The physical image, a product of paper and chemistry, has existed since the birth of photography as an unavoidable component in the process. The inaugural edition of the pocketbook series Materialities explores topics related to photographs as material objects. It is only through the proliferation of digital image-making technologies that we have come to scrutinize the value of the material image. In other words, we are losing our relationship to physical images. The ability to sit down with a family album or flip through Polaroids are becoming rare occurrences, at least in proportion to how many digital images are created daily. This, a crisis of modern times, is the loss of our physical relationship to photos and the cultural subtexts embedded in the practice of possessing physical photos.
As a result of what has been called a ”‘physical image deficit” artists and writers are increasingly contemplating the importance of physical images. Some artists are collecting and re-appropriating images, while others are questioning the authenticity of the document through projects that manipulate and collage physical images. Writers are tracing the history of the photographic prints and the importance of tangible objects in a digital society, while other initiatives are helping bolster analogue communities. It is with the physical image and these social actors in mind that Materialities is undertaken. The goal is to revisit our relationship to the material image at a point in time when it is in crisis.

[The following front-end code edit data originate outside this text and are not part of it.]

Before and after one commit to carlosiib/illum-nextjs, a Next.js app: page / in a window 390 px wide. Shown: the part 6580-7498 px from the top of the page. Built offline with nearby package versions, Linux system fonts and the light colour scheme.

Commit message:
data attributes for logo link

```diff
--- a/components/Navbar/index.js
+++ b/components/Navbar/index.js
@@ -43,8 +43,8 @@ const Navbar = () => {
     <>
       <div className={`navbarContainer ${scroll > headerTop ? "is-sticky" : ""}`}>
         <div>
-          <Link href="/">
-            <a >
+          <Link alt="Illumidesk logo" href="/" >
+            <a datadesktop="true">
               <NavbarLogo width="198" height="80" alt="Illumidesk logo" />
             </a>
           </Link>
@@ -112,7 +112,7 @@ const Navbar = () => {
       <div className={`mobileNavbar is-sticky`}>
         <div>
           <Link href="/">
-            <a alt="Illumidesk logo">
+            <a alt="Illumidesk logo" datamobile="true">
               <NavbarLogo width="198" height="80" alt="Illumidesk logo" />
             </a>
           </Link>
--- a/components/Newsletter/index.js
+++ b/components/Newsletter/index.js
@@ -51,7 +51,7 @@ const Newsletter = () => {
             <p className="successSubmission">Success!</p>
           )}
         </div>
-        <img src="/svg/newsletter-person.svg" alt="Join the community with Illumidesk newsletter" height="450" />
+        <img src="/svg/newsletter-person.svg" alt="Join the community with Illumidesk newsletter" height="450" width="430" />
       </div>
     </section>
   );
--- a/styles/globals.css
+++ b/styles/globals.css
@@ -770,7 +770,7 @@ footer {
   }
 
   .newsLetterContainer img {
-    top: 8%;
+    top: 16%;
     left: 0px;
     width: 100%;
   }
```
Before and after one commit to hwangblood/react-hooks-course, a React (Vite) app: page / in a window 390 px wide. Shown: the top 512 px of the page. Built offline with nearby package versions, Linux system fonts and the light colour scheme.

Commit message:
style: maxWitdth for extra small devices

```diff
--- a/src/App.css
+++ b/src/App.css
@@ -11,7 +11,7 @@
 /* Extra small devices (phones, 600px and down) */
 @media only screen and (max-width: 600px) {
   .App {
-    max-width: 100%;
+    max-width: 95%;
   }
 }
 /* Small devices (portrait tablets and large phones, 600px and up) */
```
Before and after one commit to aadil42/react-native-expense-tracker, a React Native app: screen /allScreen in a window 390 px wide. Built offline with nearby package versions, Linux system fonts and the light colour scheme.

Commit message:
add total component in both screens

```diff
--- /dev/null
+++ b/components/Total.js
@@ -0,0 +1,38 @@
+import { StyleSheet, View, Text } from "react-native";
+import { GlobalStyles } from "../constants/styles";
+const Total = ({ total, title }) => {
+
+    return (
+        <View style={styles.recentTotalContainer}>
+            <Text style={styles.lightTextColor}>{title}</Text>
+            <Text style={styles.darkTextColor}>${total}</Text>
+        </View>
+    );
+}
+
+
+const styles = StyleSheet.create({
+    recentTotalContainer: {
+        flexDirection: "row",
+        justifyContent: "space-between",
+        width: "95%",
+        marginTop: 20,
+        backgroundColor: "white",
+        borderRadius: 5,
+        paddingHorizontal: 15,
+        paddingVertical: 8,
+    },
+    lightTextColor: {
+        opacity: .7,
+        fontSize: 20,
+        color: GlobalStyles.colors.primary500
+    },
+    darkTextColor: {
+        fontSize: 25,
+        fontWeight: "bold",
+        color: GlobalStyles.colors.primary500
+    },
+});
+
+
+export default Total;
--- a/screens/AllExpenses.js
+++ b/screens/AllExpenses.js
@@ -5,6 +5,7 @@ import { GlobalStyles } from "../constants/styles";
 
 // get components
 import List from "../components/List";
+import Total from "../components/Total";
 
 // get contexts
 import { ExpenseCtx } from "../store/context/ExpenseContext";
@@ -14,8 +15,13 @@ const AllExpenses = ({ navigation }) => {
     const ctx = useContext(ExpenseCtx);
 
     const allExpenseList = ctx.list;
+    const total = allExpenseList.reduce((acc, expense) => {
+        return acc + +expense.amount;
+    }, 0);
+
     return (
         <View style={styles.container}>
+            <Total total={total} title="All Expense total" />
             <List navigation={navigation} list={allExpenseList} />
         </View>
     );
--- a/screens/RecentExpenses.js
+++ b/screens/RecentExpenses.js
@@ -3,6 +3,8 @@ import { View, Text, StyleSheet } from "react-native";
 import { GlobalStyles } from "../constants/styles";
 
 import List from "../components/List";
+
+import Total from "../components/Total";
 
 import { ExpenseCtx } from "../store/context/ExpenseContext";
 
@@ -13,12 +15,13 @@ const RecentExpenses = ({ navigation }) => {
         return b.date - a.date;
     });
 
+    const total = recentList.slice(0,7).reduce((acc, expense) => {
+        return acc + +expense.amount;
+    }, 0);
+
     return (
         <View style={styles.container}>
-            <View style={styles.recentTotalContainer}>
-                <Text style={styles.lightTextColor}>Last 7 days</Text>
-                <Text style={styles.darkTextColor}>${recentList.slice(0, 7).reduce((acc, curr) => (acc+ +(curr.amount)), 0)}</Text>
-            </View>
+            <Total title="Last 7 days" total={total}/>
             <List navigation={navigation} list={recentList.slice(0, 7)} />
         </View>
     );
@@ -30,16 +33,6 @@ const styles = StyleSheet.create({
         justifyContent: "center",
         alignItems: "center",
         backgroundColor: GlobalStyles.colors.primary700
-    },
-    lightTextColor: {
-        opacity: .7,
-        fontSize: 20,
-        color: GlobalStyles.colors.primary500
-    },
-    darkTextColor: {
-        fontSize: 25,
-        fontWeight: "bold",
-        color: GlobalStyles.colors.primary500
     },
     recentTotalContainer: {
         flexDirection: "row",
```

With the exception of the Dutch publisher and all-around guru creative Erik Kessels, the following contributors—Christopher Pinney, Craig Campbell, Jon Wagner, and Derek Sayer are established educators working in social sciences fields ranging from cultural anthropology to visual studies/photography. My own contribution to this publication straddles the space between creatives like Kessels and academics like Wagner and Sayer. As a photographer and researcher, for the past few years I have been navigating the space between popular forms of creation, that is being a photographer, and the academic process of writing by adopting rigor and methodology.
From what I have witnessed there is a much-needed dialogue between those who primarily create (photographers) and those who critique (academics). There seems to be a disconnect between the two groups, possibly explained by varying views, approaches and intent. There have been exemplary instances of when photographers and academics engage with one another and although this occurrence is rare, the results are powerful. I believe that establishing an ongoing dialogue between the two groups can result in new outcomes for creating. It is important to note that this is not a one-sided exchange, each has something to learn from the other. This is to be thought of as a mutual and reciprocal undertaking. With this in mind, the writers have been chosen from areas that most photographers and photography enthusiasts are unlikely to have come in contact with.
In the golden age of photography, these authors are still largely on the outside of photo-specific conversations. This collection brings their insights and incorporates them into mainstream discussions on photography Simply put, their work has influenced my creative practice by challenging me to think about photography from a unique perspective and I hope it does something similar for you.